Dear Carol: My mom has lived for years with multiple health issues, including two rounds of cancer treatment. She's now 79 and suffers from severe bowel and digestive disorders, lung disease and more. Considering her quality of life, she’s very cheerful and reasonably happy, but she is also realistic and she’s determined not to drag things out as her health continues to deteriorate.

Her brain is sharp. She has a health directive and she’s aware that she can get a do not resuscitate order. She also knows that life-extending measures can be taken by emergency technicians and others before the health directive can be read. We both wonder what else can be done to assure her that she won’t receive a feeding tube, in particular, or other extreme measures. She can’t relax until she knows that she’s done everything to make sure that this doesn’t happen. — YT.

Dear YT: I’m sorry about your mother’s poor health. She’s obviously a fighter to have survived so much.

It makes sense that she wants to take charge of her own future so she can determine how much more she wants to continue to fight for what sounds like a decreasing quality of life. Your mom’s correct in that a do not resuscitate order is not always enough when it comes to end-of-life emergency care because that only covers cardiopulmonary resuscitation.

Additionally, as you noted, a health directive may not be accessed in time to deal with an emergency situation since emergency personnel need immediate instructions if they are to alter their standard approach to care. Most states, but not all, are now recognizing a form called the Physician Orders for Life-Sustaining Treatment (POLST), which can be downloaded free from https://polst.org/ as well as other sites.

This form tells emergency personnel and physicians whether or not a person wants CPR; whether they'd want to be taken to a hospital and, if so, under what conditions; what life-prolonging interventions they would want, if any; and whether or not they'd want a feeding tube. If they say yes to a feeding tube, they can specify how long they’d want this treatment to last. Comfort care, medicine or other ordinary care is not withheld.

The POLST must be signed by a doctor, which shouldn’t be a problem in your mom's case. Once signed, the form should be printed on brightly colored paper and copies posted in places that would be obvious to emergency personnel. The refrigerator is one place that they will generally look, but she’d probably want to post copies around her home just to be sure that the form isn't missed. Make certain that a copy is in each medical file, as well.

This hasn’t been an easy road for either of you, YT, but you and your mom seem to have the kind of relationship that allows her to be honest about her end-of-life wishes. She obviously knows that she can count on you to follow through which is invaluable to her. I wish you both well.

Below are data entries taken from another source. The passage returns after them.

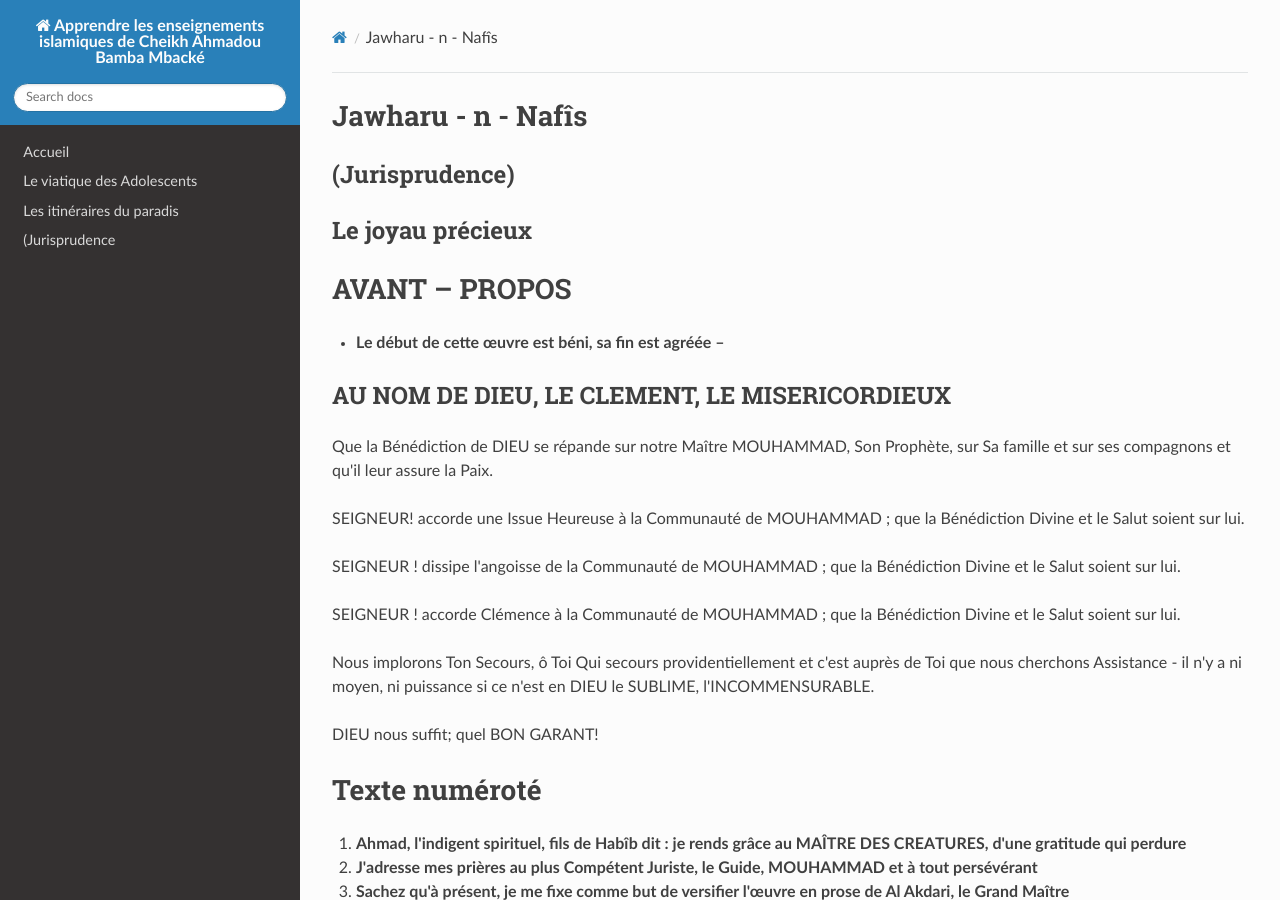
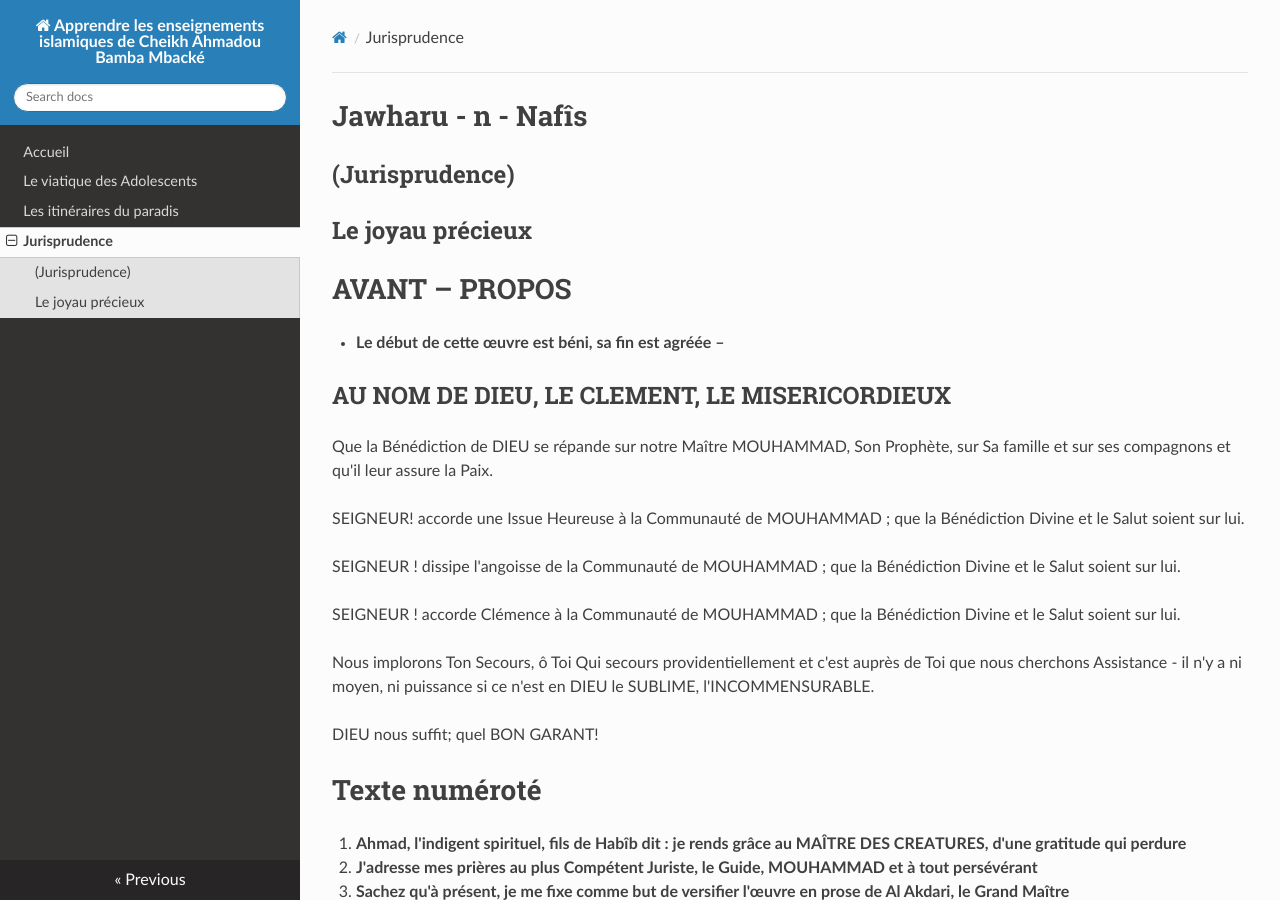
Before and after one commit to abdou0796/Apprendre-ta-r-ligion, an MkDocs documentation site: the page built from docs/jawharu_nafis.md, in a window 1280 px wide and 900 px high. Built offline with MkDocs 1.6.1, drawn with Linux system fonts in a browser that asks for light colours; nearby versions of some CDN libraries; part of the change alters nothing that is shown.

Commit message:
Update mkdocs.yml

```diff
--- a/mkdocs.yml
+++ b/mkdocs.yml
@@ -6,7 +6,7 @@ nav:
   - Accueil: index.md
   - Le viatique des Adolescents: tazawoudous_sikhar.md
   - Les itinéraires du paradis: massalik.md
-  - (Jurisprudence: jawharu_nafis
+  - Jurisprudence: jawharu_nafis.md
 
 extra_css:
   - css/le_style.css
```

Carol Bradley Bursack is a veteran caregiver and an established columnist. She is also a blogger, and the author of “Minding Our Elders: Caregivers Share Their Personal Stories.” Bradley Bursack hosts a website supporting caregivers and elders at www.mindingourelders.com. She can be reached at carolbradleybursack@mindingourelders.com.